The researchers recruited people from two different populations: adults in long-term romantic relationships, and undergraduate students.
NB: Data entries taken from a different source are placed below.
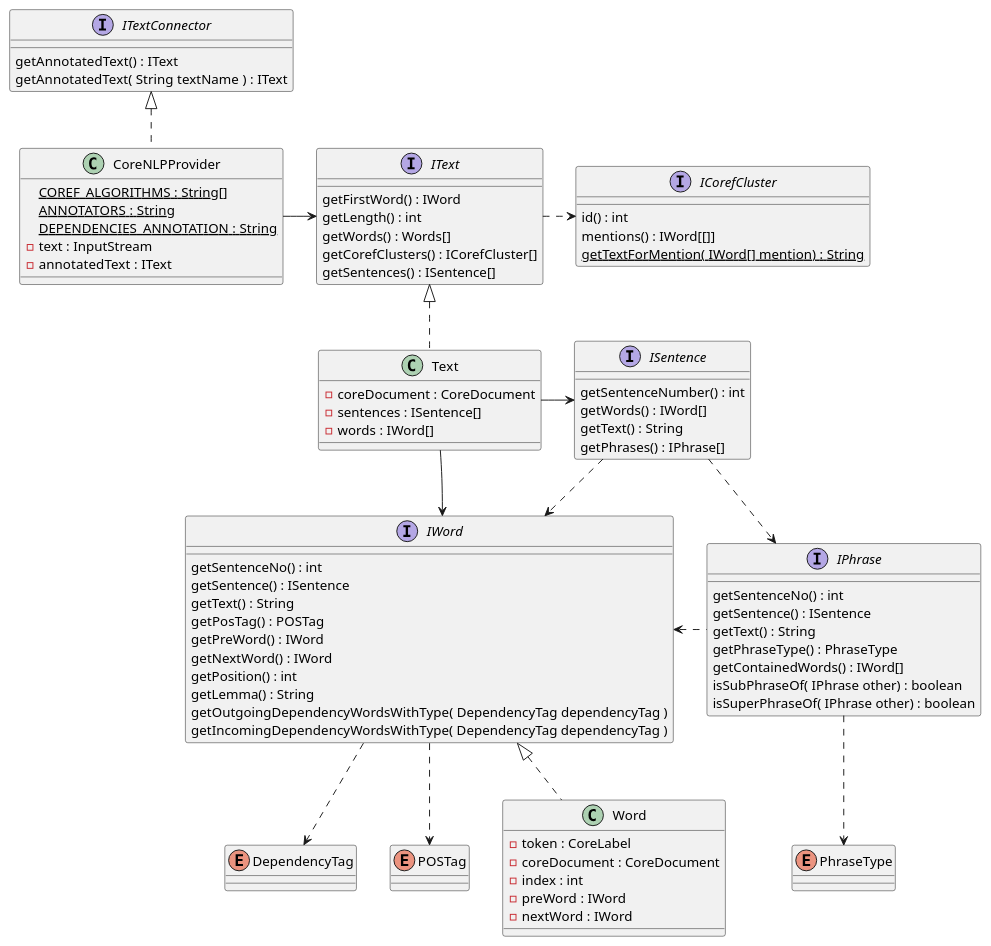
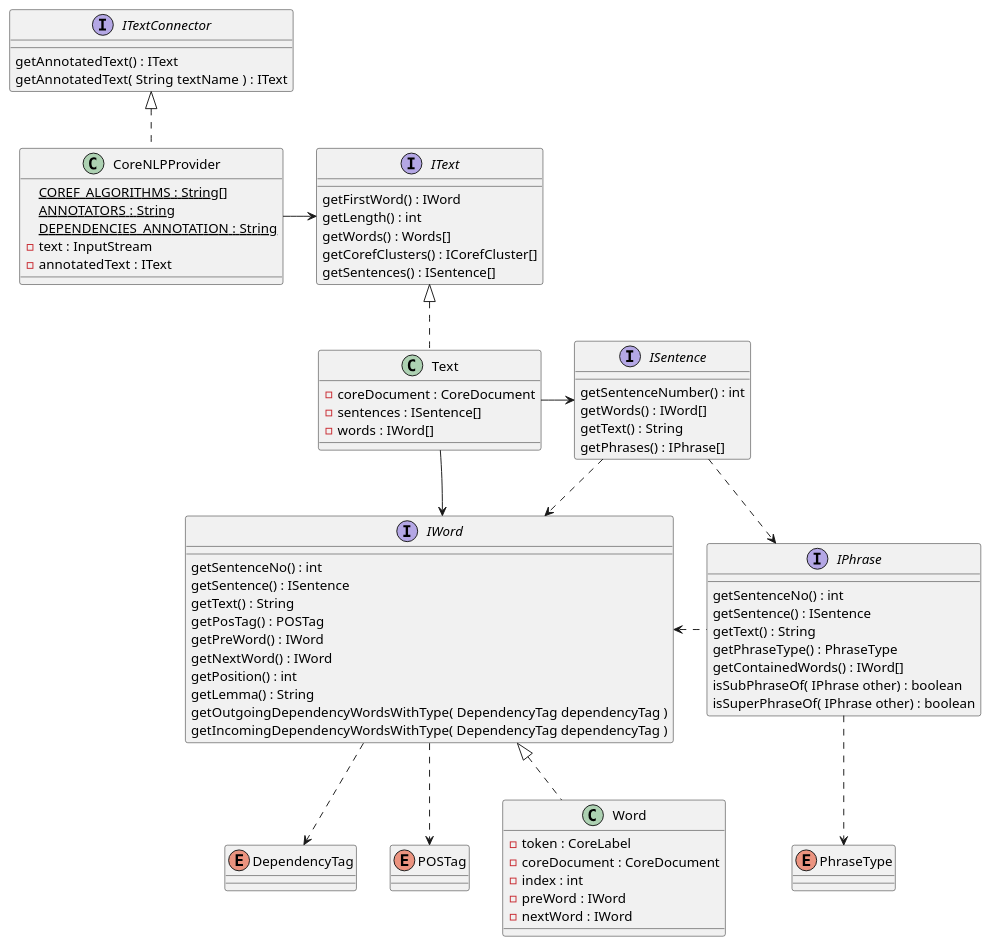
One commit to joedragons/Core changed the diagram in docs/content/data/textData.rst. Above: the diagram before and after it, drawn with PlantUML. The commit also changed other lines of this file, not shown here.

Commit message:
update text data

```diff
--- a/docs/content/data/textData.rst
+++ b/docs/content/data/textData.rst
@@ -17,11 +26,6 @@
         getSentences() : ISentence[]
     }
 
-    interface ICorefCluster{
-        id() : int
-        mentions() : IWord[[]]
-        {static} getTextForMention( IWord[] mention) : String
-    }
 
     interface IPhrase{
         getSentenceNo() : int
@@ -103,5 +107,4 @@
     IPhrase ..> PhraseType
 
 
-    IText .r.> ICorefCluster
     @enduml
```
Any people found to have psychopathic tendencies in these groups would be deemed ‘successful psychopaths’.
The participants completed questionnaires to assess their level of psychopathy, and had their brains scanned in high-resolution using magnetic resonance imaging (MRI).
The researchers found that participants with higher levels of psychopathy had a greater density of grey matter in their ‘ventrolateral prefrontal cortex’ – a region of the brain that’s involved in self-regulatory processes, such as the damping down of impulsive emotions like fear and anger.
“Our findings … suggest that these individuals may have a greater capacity for self-control,” said Emily Lasko, a doctoral student at Virginia Commonwealth University, who led the study.
Understanding the neurological differences between psychopaths who manage to control their antisocial tendencies, and those who don’t, could point the way to new treatments.
“If we are able to identify biomarkers of psychopathy, and importantly, factors that could be informative in determining an individual’s potential for violent behaviour and potential for rehabilitation, we will be better equipped to develop effective intervention and treatment strategies,” said Lasko.
James is staff writer at BBC Science Focus magazine. He especially enjoys writing about wellbeing and psychology.